§ **SUPPLIED DATA**:
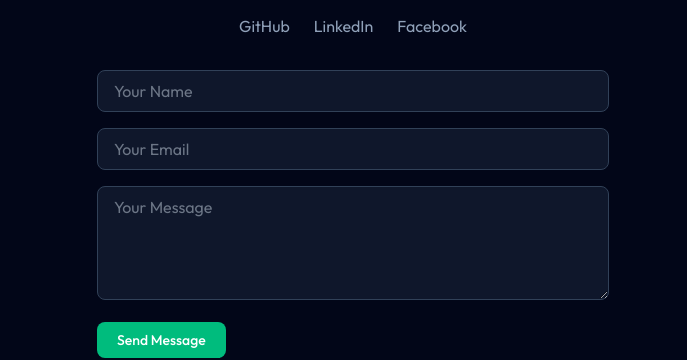
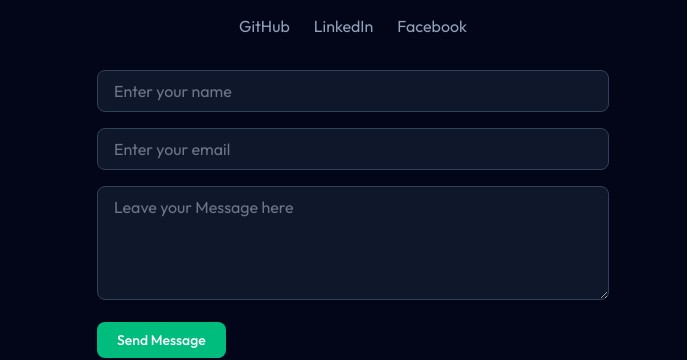
Before and after one commit to Olayinka-2/Portfolio, a React (Vite) app: page / in a window 1280 px wide. Shown: the part 3339-3699 px from the top of the page, without its empty margins (543-1230 px from the left). Built offline with nearby package versions, Linux system fonts and the light colour scheme.

Commit message:
add name attribute to the form

```diff
--- a/src/components/Contact.jsx
+++ b/src/components/Contact.jsx
@@ -88,16 +88,19 @@ const Contact = () => {
         >
           <input
             type="text"
-            placeholder="Your Name"
+            name="FullName"
+            placeholder="Enter your name"
             className="w-full px-4 py-2 rounded-lg bg-slate-900 border border-slate-700 text-slate-300 focus:outline-none focus:border-emerald-500"
           />
           <input
             type="email"
-            placeholder="Your Email"
+            name="email"
+            placeholder="Enter your email"
             className="w-full px-4 py-2 rounded-lg bg-slate-900 border border-slate-700 text-slate-300 focus:outline-none focus:border-emerald-500"
           />
           <textarea
-            placeholder="Your Message"
+            placeholder="Leave your Message here"
+            name="message"
             rows={4}
             className="w-full px-4 py-2 rounded-lg bg-slate-900 border border-slate-700 text-slate-300 focus:outline-none focus:border-emerald-500"
           ></textarea>
```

§ **ASSIGNED TASK**:
The answer must consist solely of the number of lines in the listing that include the string "placeholder".

§ **TASK SOLUTION**:
6